Home-schooling can be a lonely proposition. Even as a college professor, Juliana Hunt remembers struggling to find support to home-school her now-grown daughter. "I was always hoping to find like-minded people who were in the same position as me," she says. "I know that children learn best through a give-and-take, question-and-answer process of teaching and learning, but where do you find mentors who can make that happen?"
After sleep patterns, I think the next biggest parenting concern I have and hear about revolves around the topic of food. How can I make sure my kids are eating enough vegetables? Did I pack them a lunch that is healthy enough? What can I feed them after school that doesn't come from a box? How many gripes am I going to get about the dinner I'm about to prepare?
As far as places to embark on Baby's First Air Travel go, Dane County Regional Airport is a pretty sound choice, especially at 6 p.m. on a Saturday night. My biggest fear was that my nine-month-old son would start screaming in the airport; my second biggest fear was that my son would start screaming and some of my former Epic colleagues would be around to hear it.
The recent shift in the weather is just another sign that autumn is fast approaching. That means one of my favorite activities is just around the corner -- apple picking. My husband and I have been picking apples every fall since before our kids were born.
I have a lot of questions about what to put on my eight-month-olds' plates -- and, if I'm honest, a deep and abiding fear of putting the wrong thing there. Did I start them on solid foods at the right time? What's the deal with baby-led weaning -- how much self-feeding should they be doing? At what age should I give them potential allergens like shellfish or nut products?
Lily the potbellied pig arrived at Heartland Farm Sanctuary blind, lethargic and too overweight to walk. The children of Heartland's summer day camp program took it upon themselves to put the curl back in her tail.
Is it just me or does each summer seem to go by quicker than the last? The end of summer is upon us and for many families this means the start of a new school year.
This past week, on the way to the grocery store, my daughter asked what I believed she thought would be a innocuous question, "Mom, when are we going back-to-school shopping?"
Volunteering with the Young Writers Summer Camp this past week really helped me to remember how utterly creative kids can be when encouraged to come up with their own ideas and use their own words.
This past week I gleefully accepted an offer for new job on the UW-Madison campus. My kids are getting are older and I guess I've felt for a while now that it was time to figure out what would be next for me on the professional front.

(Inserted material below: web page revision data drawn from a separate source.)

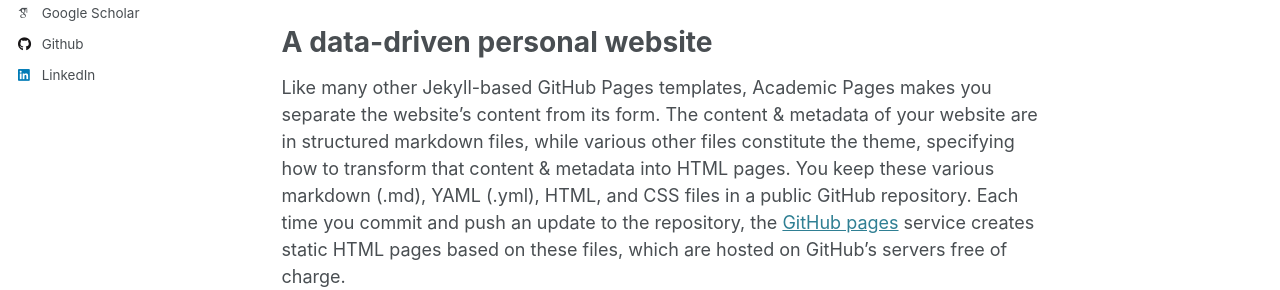
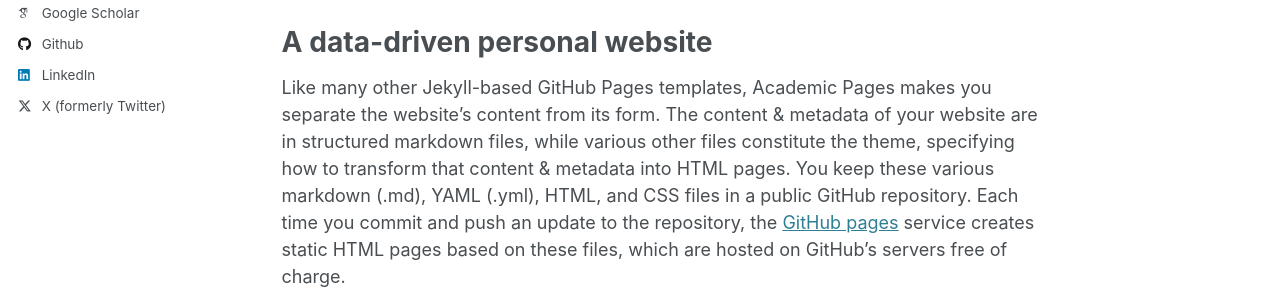
Before and after one commit to MNaseerSubhani/mnaseer.githu.io, a Jekyll site: the page built from _pages/about.md, in a window 1280 px wide. Shown: the part 417-707 px from the top of the page. Built offline with Jekyll 4.4.1, drawn with Linux system fonts in a browser that asks for light colours; some web fonts are replaced; part of the change alters nothing that is shown.

Commit message:
change config file

```diff
--- a/_config.yml
+++ b/_config.yml
@@ -66,7 +66,7 @@ author:
   steam            : # Username
   telegram         : # URL
   tumblr           : # Username
-  twitter          : # Username for X / Twitter
+  twitter          : "MNaseerSubhani"
   vine             : # Username
   weibo            : # Username
   wikipedia        : # Username
```
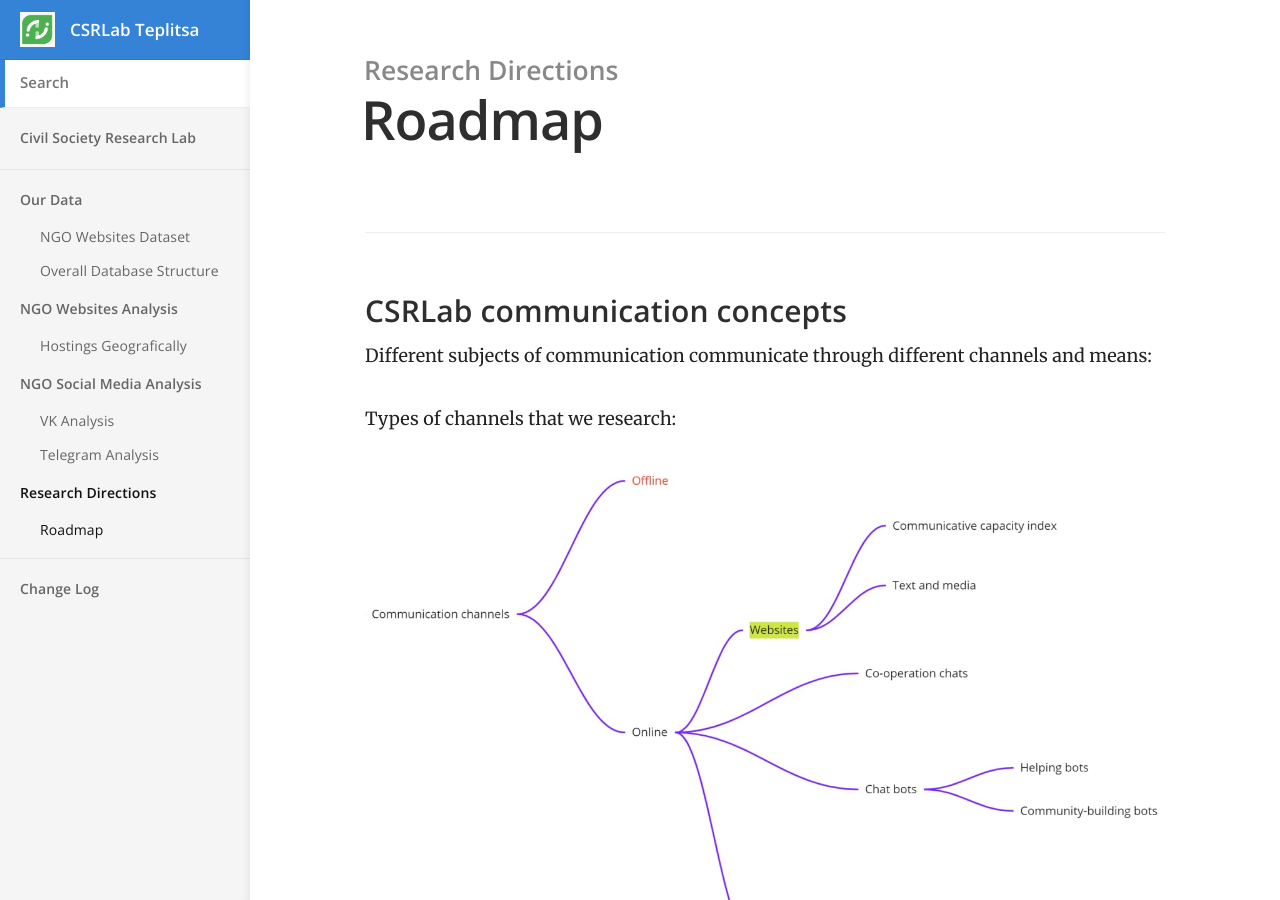
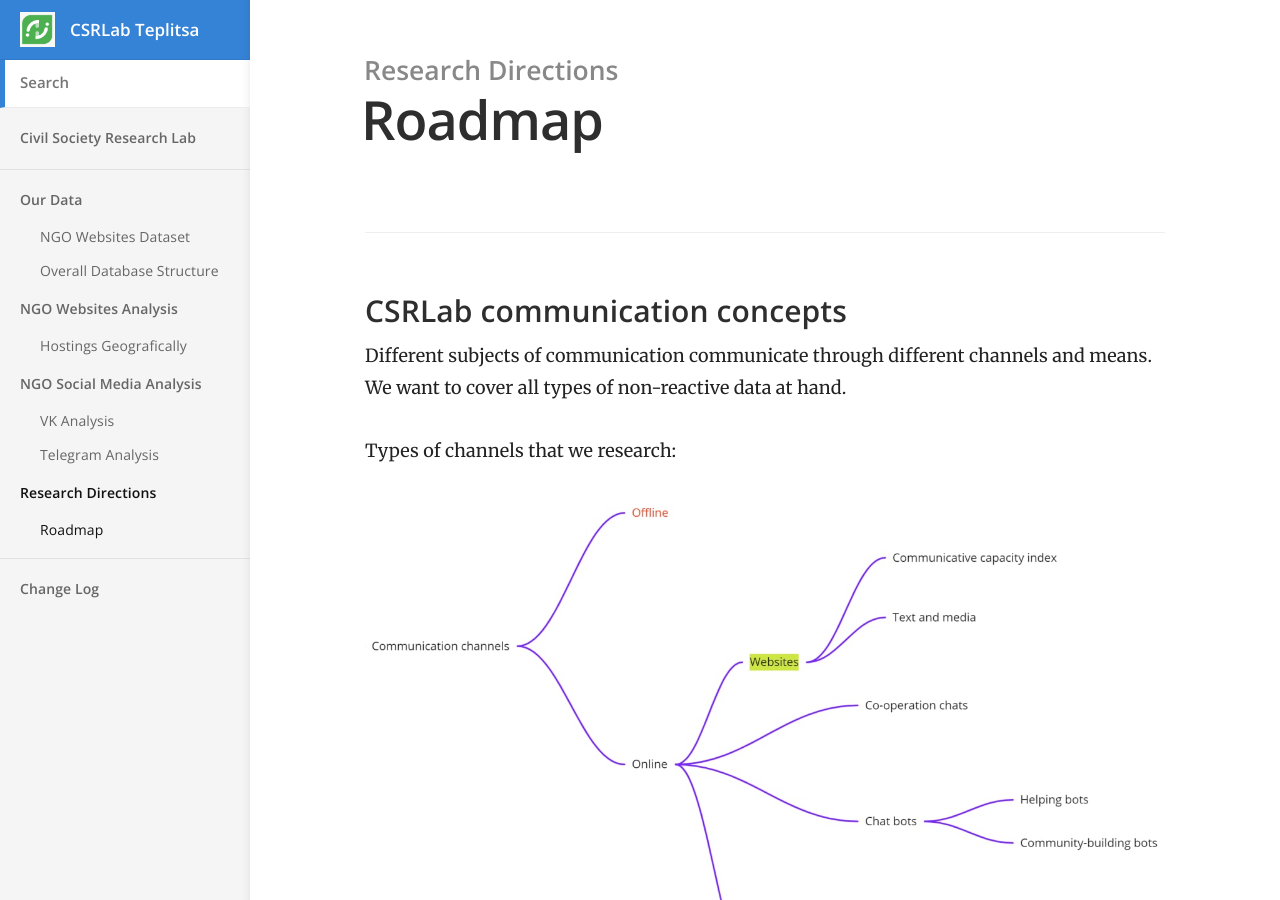
Before and after one commit to Teplitsa/CSRLab, a Jekyll site: the page built from docs/_docs/Research_Directions/mindmap.md, in a window 1280 px wide and 900 px high. Built offline with Jekyll 4.4.1, drawn with Linux system fonts in a browser that asks for light colours.

Commit message:
add text to mindmap page fix

```diff
--- a/docs/_docs/Research_Directions/mindmap.md
+++ b/docs/_docs/Research_Directions/mindmap.md
@@ -7,7 +7,7 @@ order: 1
 
 ### CSRLab communication concepts
 
-Different subjects of communication communicate through different channels and means:
+Different subjects of communication communicate through different channels and means. We want to cover all types of non-reactive data at hand.
 
 Types of channels that we research:
 
```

"Kids spend so much time in and around school, it's the only place where some have a chance to develop an appreciation for a healthy lifestyle," says Katie Hensel, founder and executive director of Tri 4 Schools.
"I'm envious, mom," said my twelve-year-old daughter as she hopped in the car after theater camp last week. "All the other kids in my group seem to really like, and to be really good at, singing, dancing and acting. But I think all those things are just okay."
"People are looking to book space here all the time," says Remy Fernández-O'Brien, communications and facilities coordinator for the Lussier Community Education Center, a private, nonprofit community center on Madison's west side. "They want to throw their child's first birthday party here or hold a Girl Scout meeting. We're really busy year-round, but it's especially lively here in the summer."
Last week, in response to the county-wide Sleep Safe, Sleep Well public health campaign that encourages parents to "share the room, not the bed" with their sleeping infants, Isthmus contributor Ruth Conniff penned a lovely opinion piece in defense of bed sharing entitled "Confessions of a Co-Sleeper."
As much as I'd like to believe there is latent genius in my daughter's early finger paintings, I'm pretty sure her works are not distinguishable from those created by the pointer fingers and pinkies of thousands of other children from across the world.